Sugar Maple (Acer saccharum)|
The sugar maple is the largest and most long lived of the
three types of maples (sugar, silver, and red) found on the Nature Trail. Mature specimens reach heights of seventy to one hundred feet and diameters of two to three feet. Some individuals attain ages of over three hundred years. The sugar maple is called a "hard" maple because of the density and strength of its wood. The long life of the tree and its resistance to disease and infestations are without question due to the durability of
its trunk and branch wood. Like other maples, the sugar maple has a shallow, spreading root system that is well adapted to wet soil conditions. The sugar maple, though, is not as restricted as the other maples to wet habitats and can form a deep root system in well-drained, deep upland soils.
The distinctive leaves of the sugar maple are from three to five inches in diameter and equally as wide. They have five deep, long-pointed lobes that often have a variable number of narrow, pointed teeth. The leaves are dark green above and a paler green below. In the fall the leaves turn an assortment of colors which include deep red, orange and yellow making a very distinctive autumnal crown appearance.
The flowers are yellowish-green, and they open just before the leaves expand in the early spring. Flowers are produced in great abundance every two to five years. During these heavy flower years sugar maples have a very distinctive early spring, yellow-green "glow" that is easily visible even some distances away. Samaras from the pollinated flowers developed through the summer and are released in the autumn in great abundance. Eight million maple seeds per acre have been collected in old growth sugar maple sites. Seedlings emerge in the spring. These seedlings grow well in the shaded conditions of the forest floor. Sugar maples are also able to stump sprout and root sprout after they are cut. An established sugar maple forest, then, via prodigious seed production, sprouting and long lived individuals is able to maintain itself even in the face of disruptive or destructive ecological events.

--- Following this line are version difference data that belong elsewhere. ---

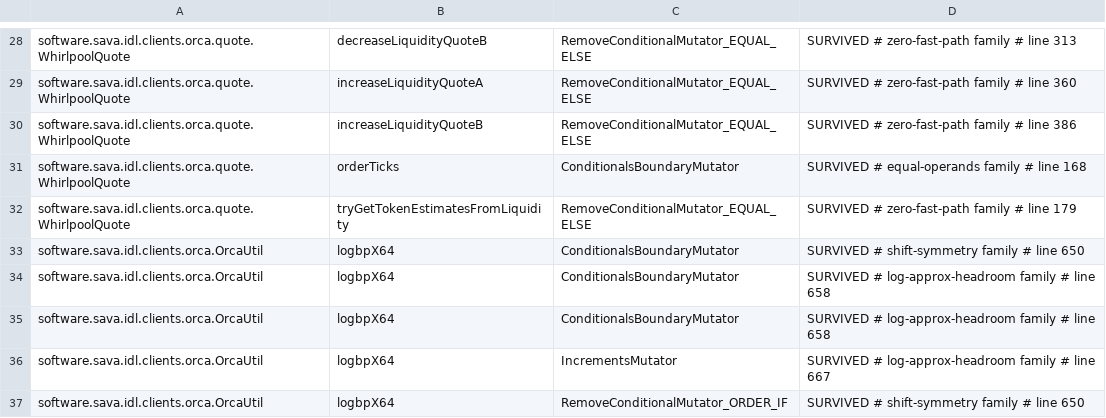
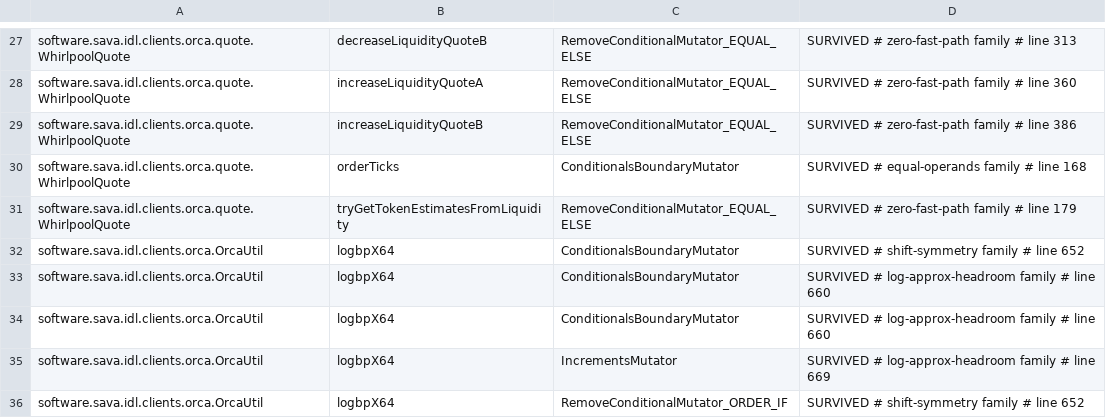
Before and after one commit to sava-software/idl-clients, a CSV file: idl-clients-bundle/config/pitest/orca-accepted.csv, drawn as a sheet; only a part is shown, gaps mark what is left out; the diff covers the shown part only.

```diff
--- a/idl-clients-bundle/config/pitest/orca-accepted.csv
+++ b/idl-clients-bundle/config/pitest/orca-accepted.csv
@@ -32,6 +31,6 @@ software.sava.idl.clients.orca.quote.WhirlpoolQuote,orderTicks,ConditionalsBound
 software.sava.idl.clients.orca.quote.WhirlpoolQuote,tryGetTokenEstimatesFromLiquidity,RemoveConditionalMutator_EQUAL_ELSE,SURVIVED # zero-fast-path family # line 179
-software.sava.idl.clients.orca.OrcaUtil,logbpX64,ConditionalsBoundaryMutator,SURVIVED # shift-symmetry family # line 650
-software.sava.idl.clients.orca.OrcaUtil,logbpX64,ConditionalsBoundaryMutator,SURVIVED # log-approx-headroom family # line 658
-software.sava.idl.clients.orca.OrcaUtil,logbpX64,ConditionalsBoundaryMutator,SURVIVED # log-approx-headroom family # line 658
-software.sava.idl.clients.orca.OrcaUtil,logbpX64,IncrementsMutator,SURVIVED # log-approx-headroom family # line 667
-software.sava.idl.clients.orca.OrcaUtil,logbpX64,RemoveConditionalMutator_ORDER_IF,SURVIVED # shift-symmetry family # line 650
+software.sava.idl.clients.orca.OrcaUtil,logbpX64,ConditionalsBoundaryMutator,SURVIVED # shift-symmetry family # line 652
+software.sava.idl.clients.orca.OrcaUtil,logbpX64,ConditionalsBoundaryMutator,SURVIVED # log-approx-headroom family # line 660
+software.sava.idl.clients.orca.OrcaUtil,logbpX64,ConditionalsBoundaryMutator,SURVIVED # log-approx-headroom family # line 660
+software.sava.idl.clients.orca.OrcaUtil,logbpX64,IncrementsMutator,SURVIVED # log-approx-headroom family # line 669
+software.sava.idl.clients.orca.OrcaUtil,logbpX64,RemoveConditionalMutator_ORDER_IF,SURVIVED # shift-symmetry family # line 652
```
Also changed, not shown: 1 removed row and 20 edited cells elsewhere in this file, idl-clients-bundle/config/pitest/clients-accepted.csv, 6 other files.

The bark of the sugar maple is light gray. It becomes very rough and deeply furrowed as the tree ages forming irregular ridges, plates and scales. The appearance and patterning of the bark of specific trees is quite individualized and variable. In the shaded conditions of the forest the trunk of the sugar maple is long and straight up into a dense, high crown. In more open conditions the trunk often branches near the ground to form a very wide, dense, rounded crown of branches and foliage.
The sugar maple is found in a number of forest associations with conifers (like white pine, red spruce, hemlock) in the northern parts of its range and with a number of hardwood species (like white ash, yellow poplar, hickories and oaks) through the rest of its northeastern U.S. range.
The sugar maple is probably best know as the source of sweet sap that can be converted into maple syrup or sugar. A tree tapped in the early spring as the sap begins to rise can yield between five and sixty gallons of sap. This sap is then boiled down to produce syrup or sugar. Thirty-two gallons of sap are needed to produce a single gallon of syrup and, as the precise sugar content of a tree's sap varies, between four and eight pounds of sugar.